▸ **Problem requirements**:
Skipping each picture, output the entries exactly as they stand below.

▸ **Data for this exercise**:
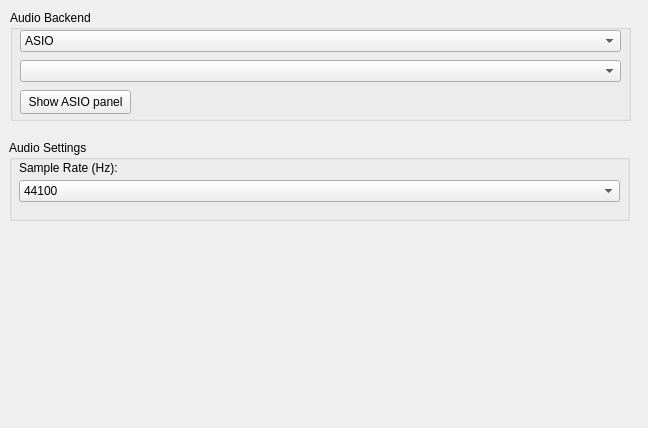
First picture: the form in VeraCore.QT/Audio.ui, repository dodinhhoanganh/VeraCore, before the edit.
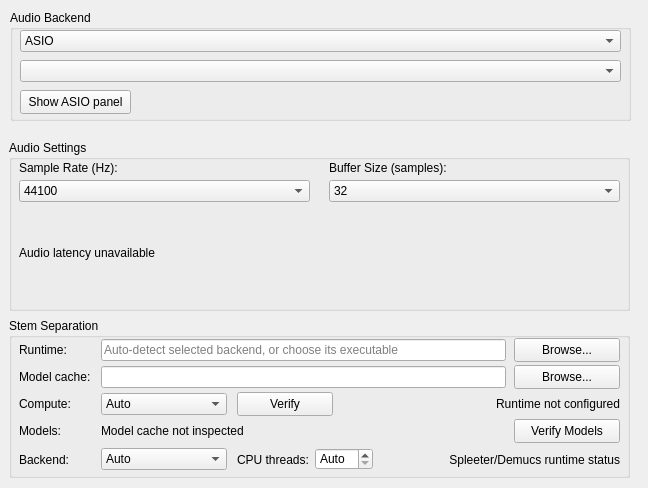
Second picture: the form after the edit.

```diff
--- a/VeraCore.QT/Audio.ui
+++ b/VeraCore.QT/Audio.ui
@@ -7,7 +7,7 @@
     <x>0</x>
     <y>0</y>
     <width>648</width>
-    <height>428</height>
+    <height>488</height>
    </rect>
   </property>
   <property name="acceptDrops">
@@ -78,7 +78,7 @@
      <x>9</x>
      <y>140</y>
      <width>621</width>
-     <height>81</height>
+     <height>171</height>
     </rect>
    </property>
    <property name="title">
@@ -89,7 +89,7 @@
      <rect>
       <x>10</x>
       <y>40</y>
-      <width>601</width>
+      <width>291</width>
       <height>22</height>
      </rect>
     </property>
@@ -131,6 +131,119 @@
     <property name="text">
      <string>Sample Rate (Hz):</string>
     </property>
+   </widget>
+   <widget class="QComboBox" name="bufferSize">
+    <property name="geometry">
+     <rect><x>320</x><y>40</y><width>291</width><height>22</height></rect>
+    </property>
+    <item><property name="text"><string>32</string></property></item>
+    <item><property name="text"><string>64</string></property></item>
+    <item><property name="text"><string>128</string></property></item>
+    <item><property name="text"><string>256</string></property></item>
+    <item><property name="text"><string>512</string></property></item>
+    <item><property name="text"><string>1024</string></property></item>
+    <item><property name="text"><string>2048</string></property></item>
+    <item><property name="text"><string>4096</string></property></item>
+   </widget>
+   <widget class="QLabel" name="bufferSizeLabel">
+    <property name="geometry">
+     <rect><x>320</x><y>20</y><width>151</width><height>16</height></rect>
+    </property>
+    <property name="text"><string>Buffer Size (samples):</string></property>
+   </widget>
+   <widget class="QLabel" name="latencyStatus">
+    <property name="geometry">
+     <rect><x>10</x><y>82</y><width>601</width><height>61</height></rect>
+    </property>
+    <property name="wordWrap"><bool>true</bool></property>
+    <property name="text"><string>Audio latency unavailable</string></property>
+   </widget>
+  </widget>
+  <widget class="QGroupBox" name="stemSeparationGroup">
+   <property name="geometry">
+     <rect><x>9</x><y>318</y><width>621</width><height>160</height></rect>
+   </property>
+    <property name="title"><string>Stem Separation</string></property>
+   <widget class="QLabel" name="stemExecutableLabel">
+    <property name="geometry"><rect><x>10</x><y>22</y><width>82</width><height>20</height></rect></property>
+    <property name="text"><string>Runtime:</string></property>
+   </widget>
+   <widget class="QLineEdit" name="stemExecutable">
+    <property name="geometry"><rect><x>92</x><y>21</y><width>405</width><height>22</height></rect></property>
+     <property name="placeholderText"><string>Auto-detect selected backend, or choose its executable</string></property>
+   </widget>
+   <widget class="QPushButton" name="browseStemExecutable">
+    <property name="geometry"><rect><x>505</x><y>20</y><width>106</width><height>24</height></rect></property>
+    <property name="text"><string>Browse...</string></property>
+   </widget>
+   <widget class="QLabel" name="stemModelDirectoryLabel">
+    <property name="geometry"><rect><x>10</x><y>49</y><width>82</width><height>20</height></rect></property>
+    <property name="text"><string>Model cache:</string></property>
+   </widget>
+   <widget class="QLineEdit" name="stemModelDirectory">
+    <property name="geometry"><rect><x>92</x><y>48</y><width>405</width><height>22</height></rect></property>
+   </widget>
+   <widget class="QPushButton" name="browseStemModelDirectory">
+    <property name="geometry"><rect><x>505</x><y>47</y><width>106</width><height>24</height></rect></property>
+    <property name="text"><string>Browse...</string></property>
+   </widget>
+   <widget class="QLabel" name="stemComputeLabel">
+    <property name="geometry"><rect><x>10</x><y>76</y><width>82</width><height>20</height></rect></property>
+    <property name="text"><string>Compute:</string></property>
+   </widget>
+   <widget class="QComboBox" name="stemCompute">
+    <property name="geometry"><rect><x>92</x><y>75</y><width>126</width><height>22</height></rect></property>
+    <item><property name="text"><string>Auto</string></property></item>
+    <item><property name="text"><string>CPU</string></property></item>
+    <item><property name="text"><string>GPU 0</string></property></item>
+    <item><property name="text"><string>GPU 1</string></property></item>
+   </widget>
+   <widget class="QLabel" name="stemRuntimeStatus">
+    <property name="geometry"><rect><x>334</x><y>75</y><width>277</width><height>22</height></rect></property>
+    <property name="text"><string>Runtime not configured</string></property>
+    <property name="alignment"><set>Qt::AlignmentFlag::AlignRight|Qt::AlignmentFlag::AlignVCenter</set></property>
+   </widget>
+   <widget class="QPushButton" name="verifyStemRuntime">
+    <property name="geometry"><rect><x>228</x><y>74</y><width>96</width><height>24</height></rect></property>
+    <property name="text"><string>Verify</string></property>
+   </widget>
+   <widget class="QLabel" name="stemModelStatusLabel">
+    <property name="geometry"><rect><x>10</x><y>103</y><width>82</width><height>20</height></rect></property>
+    <property name="text"><string>Models:</string></property>
+   </widget>
+   <widget class="QLabel" name="stemModelStatus">
+    <property name="geometry"><rect><x>92</x><y>103</y><width>405</width><height>20</height></rect></property>
+    <property name="text"><string>Model cache not inspected</string></property>
+   </widget>
+   <widget class="QPushButton" name="verifyStemModels">
+    <property name="geometry"><rect><x>505</x><y>101</y><width>106</width><height>24</height></rect></property>
+    <property name="text"><string>Verify Models</string></property>
+   </widget>
+   <widget class="QLabel" name="stemBackendLabel">
+    <property name="geometry"><rect><x>10</x><y>132</y><width>82</width><height>20</height></rect></property>
+    <property name="text"><string>Backend:</string></property>
+   </widget>
+    <widget class="QComboBox" name="stemBackend">
+     <property name="geometry"><rect><x>92</x><y>130</y><width>126</width><height>22</height></rect></property>
+    <item><property name="text"><string>Auto</string></property></item>
+    <item><property name="text"><string>Spleeter</string></property></item>
+     <item><property name="text"><string>Demucs</string></property></item>
+    </widget>
+    <widget class="QLabel" name="stemCpuThreadsLabel">
+     <property name="geometry"><rect><x>228</x><y>132</y><width>78</width><height>20</height></rect></property>
+     <property name="text"><string>CPU threads:</string></property>
+    </widget>
+    <widget class="QSpinBox" name="stemCpuThreads">
+     <property name="geometry"><rect><x>306</x><y>130</y><width>58</width><height>22</height></rect></property>
+     <property name="specialValueText"><string>Auto</string></property>
+     <property name="minimum"><number>0</number></property>
+     <property name="maximum"><number>256</number></property>
+     <property name="toolTip"><string>0 leaves two logical cores available for the DAW UI/audio engine.</string></property>
+    </widget>
+    <widget class="QLabel" name="stemBackendStatus">
+     <property name="geometry"><rect><x>374</x><y>132</y><width>237</width><height>20</height></rect></property>
+    <property name="text"><string>Spleeter/Demucs runtime status</string></property>
+    <property name="alignment"><set>Qt::AlignmentFlag::AlignRight|Qt::AlignmentFlag::AlignVCenter</set></property>
    </widget>
   </widget>
  </widget>
```
Left out of the diff: 2 changed lines with no effect on the pictures.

▸ **Output below**:
First picture: the form in VeraCore.QT/Audio.ui, repository dodinhhoanganh/VeraCore, before the edit.
Second picture: the form after the edit.

```diff
--- a/VeraCore.QT/Audio.ui
+++ b/VeraCore.QT/Audio.ui
@@ -7,7 +7,7 @@
     <x>0</x>
     <y>0</y>
     <width>648</width>
-    <height>428</height>
+    <height>488</height>
    </rect>
   </property>
   <property name="acceptDrops">
@@ -78,7 +78,7 @@
      <x>9</x>
      <y>140</y>
      <width>621</width>
-     <height>81</height>
+     <height>171</height>
     </rect>
    </property>
    <property name="title">
@@ -89,7 +89,7 @@
      <rect>
       <x>10</x>
       <y>40</y>
-      <width>601</width>
+      <width>291</width>
       <height>22</height>
      </rect>
     </property>
@@ -131,6 +131,119 @@
     <property name="text">
      <string>Sample Rate (Hz):</string>
     </property>
+   </widget>
+   <widget class="QComboBox" name="bufferSize">
+    <property name="geometry">
+     <rect><x>320</x><y>40</y><width>291</width><height>22</height></rect>
+    </property>
+    <item><property name="text"><string>32</string></property></item>
+    <item><property name="text"><string>64</string></property></item>
+    <item><property name="text"><string>128</string></property></item>
+    <item><property name="text"><string>256</string></property></item>
+    <item><property name="text"><string>512</string></property></item>
+    <item><property name="text"><string>1024</string></property></item>
+    <item><property name="text"><string>2048</string></property></item>
+    <item><property name="text"><string>4096</string></property></item>
+   </widget>
+   <widget class="QLabel" name="bufferSizeLabel">
+    <property name="geometry">
+     <rect><x>320</x><y>20</y><width>151</width><height>16</height></rect>
+    </property>
+    <property name="text"><string>Buffer Size (samples):</string></property>
+   </widget>
+   <widget class="QLabel" name="latencyStatus">
+    <property name="geometry">
+     <rect><x>10</x><y>82</y><width>601</width><height>61</height></rect>
+    </property>
+    <property name="wordWrap"><bool>true</bool></property>
+    <property name="text"><string>Audio latency unavailable</string></property>
+   </widget>
+  </widget>
+  <widget class="QGroupBox" name="stemSeparationGroup">
+   <property name="geometry">
+     <rect><x>9</x><y>318</y><width>621</width><height>160</height></rect>
+   </property>
+    <property name="title"><string>Stem Separation</string></property>
+   <widget class="QLabel" name="stemExecutableLabel">
+    <property name="geometry"><rect><x>10</x><y>22</y><width>82</width><height>20</height></rect></property>
+    <property name="text"><string>Runtime:</string></property>
+   </widget>
+   <widget class="QLineEdit" name="stemExecutable">
+    <property name="geometry"><rect><x>92</x><y>21</y><width>405</width><height>22</height></rect></property>
+     <property name="placeholderText"><string>Auto-detect selected backend, or choose its executable</string></property>
+   </widget>
+   <widget class="QPushButton" name="browseStemExecutable">
+    <property name="geometry"><rect><x>505</x><y>20</y><width>106</width><height>24</height></rect></property>
+    <property name="text"><string>Browse...</string></property>
+   </widget>
+   <widget class="QLabel" name="stemModelDirectoryLabel">
+    <property name="geometry"><rect><x>10</x><y>49</y><width>82</width><height>20</height></rect></property>
+    <property name="text"><string>Model cache:</string></property>
+   </widget>
+   <widget class="QLineEdit" name="stemModelDirectory">
+    <property name="geometry"><rect><x>92</x><y>48</y><width>405</width><height>22</height></rect></property>
+   </widget>
+   <widget class="QPushButton" name="browseStemModelDirectory">
+    <property name="geometry"><rect><x>505</x><y>47</y><width>106</width><height>24</height></rect></property>
+    <property name="text"><string>Browse...</string></property>
+   </widget>
+   <widget class="QLabel" name="stemComputeLabel">
+    <property name="geometry"><rect><x>10</x><y>76</y><width>82</width><height>20</height></rect></property>
+    <property name="text"><string>Compute:</string></property>
+   </widget>
+   <widget class="QComboBox" name="stemCompute">
+    <property name="geometry"><rect><x>92</x><y>75</y><width>126</width><height>22</height></rect></property>
+    <item><property name="text"><string>Auto</string></property></item>
+    <item><property name="text"><string>CPU</string></property></item>
+    <item><property name="text"><string>GPU 0</string></property></item>
+    <item><property name="text"><string>GPU 1</string></property></item>
+   </widget>
+   <widget class="QLabel" name="stemRuntimeStatus">
+    <property name="geometry"><rect><x>334</x><y>75</y><width>277</width><height>22</height></rect></property>
+    <property name="text"><string>Runtime not configured</string></property>
+    <property name="alignment"><set>Qt::AlignmentFlag::AlignRight|Qt::AlignmentFlag::AlignVCenter</set></property>
+   </widget>
+   <widget class="QPushButton" name="verifyStemRuntime">
+    <property name="geometry"><rect><x>228</x><y>74</y><width>96</width><height>24</height></rect></property>
+    <property name="text"><string>Verify</string></property>
+   </widget>
+   <widget class="QLabel" name="stemModelStatusLabel">
+    <property name="geometry"><rect><x>10</x><y>103</y><width>82</width><height>20</height></rect></property>
+    <property name="text"><string>Models:</string></property>
+   </widget>
+   <widget class="QLabel" name="stemModelStatus">
+    <property name="geometry"><rect><x>92</x><y>103</y><width>405</width><height>20</height></rect></property>
+    <property name="text"><string>Model cache not inspected</string></property>
+   </widget>
+   <widget class="QPushButton" name="verifyStemModels">
+    <property name="geometry"><rect><x>505</x><y>101</y><width>106</width><height>24</height></rect></property>
+    <property name="text"><string>Verify Models</string></property>
+   </widget>
+   <widget class="QLabel" name="stemBackendLabel">
+    <property name="geometry"><rect><x>10</x><y>132</y><width>82</width><height>20</height></rect></property>
+    <property name="text"><string>Backend:</string></property>
+   </widget>
+    <widget class="QComboBox" name="stemBackend">
+     <property name="geometry"><rect><x>92</x><y>130</y><width>126</width><height>22</height></rect></property>
+    <item><property name="text"><string>Auto</string></property></item>
+    <item><property name="text"><string>Spleeter</string></property></item>
+     <item><property name="text"><string>Demucs</string></property></item>
+    </widget>
+    <widget class="QLabel" name="stemCpuThreadsLabel">
+     <property name="geometry"><rect><x>228</x><y>132</y><width>78</width><height>20</height></rect></property>
+     <property name="text"><string>CPU threads:</string></property>
+    </widget>
+    <widget class="QSpinBox" name="stemCpuThreads">
+     <property name="geometry"><rect><x>306</x><y>130</y><width>58</width><height>22</height></rect></property>
+     <property name="specialValueText"><string>Auto</string></property>
+     <property name="minimum"><number>0</number></property>
+     <property name="maximum"><number>256</number></property>
+     <property name="toolTip"><string>0 leaves two logical cores available for the DAW UI/audio engine.</string></property>
+    </widget>
+    <widget class="QLabel" name="stemBackendStatus">
+     <property name="geometry"><rect><x>374</x><y>132</y><width>237</width><height>20</height></rect></property>
+    <property name="text"><string>Spleeter/Demucs runtime status</string></property>
+    <property name="alignment"><set>Qt::AlignmentFlag::AlignRight|Qt::AlignmentFlag::AlignVCenter</set></property>
    </widget>
   </widget>
  </widget>
```
Left out of the diff: 2 changed lines with no effect on the pictures.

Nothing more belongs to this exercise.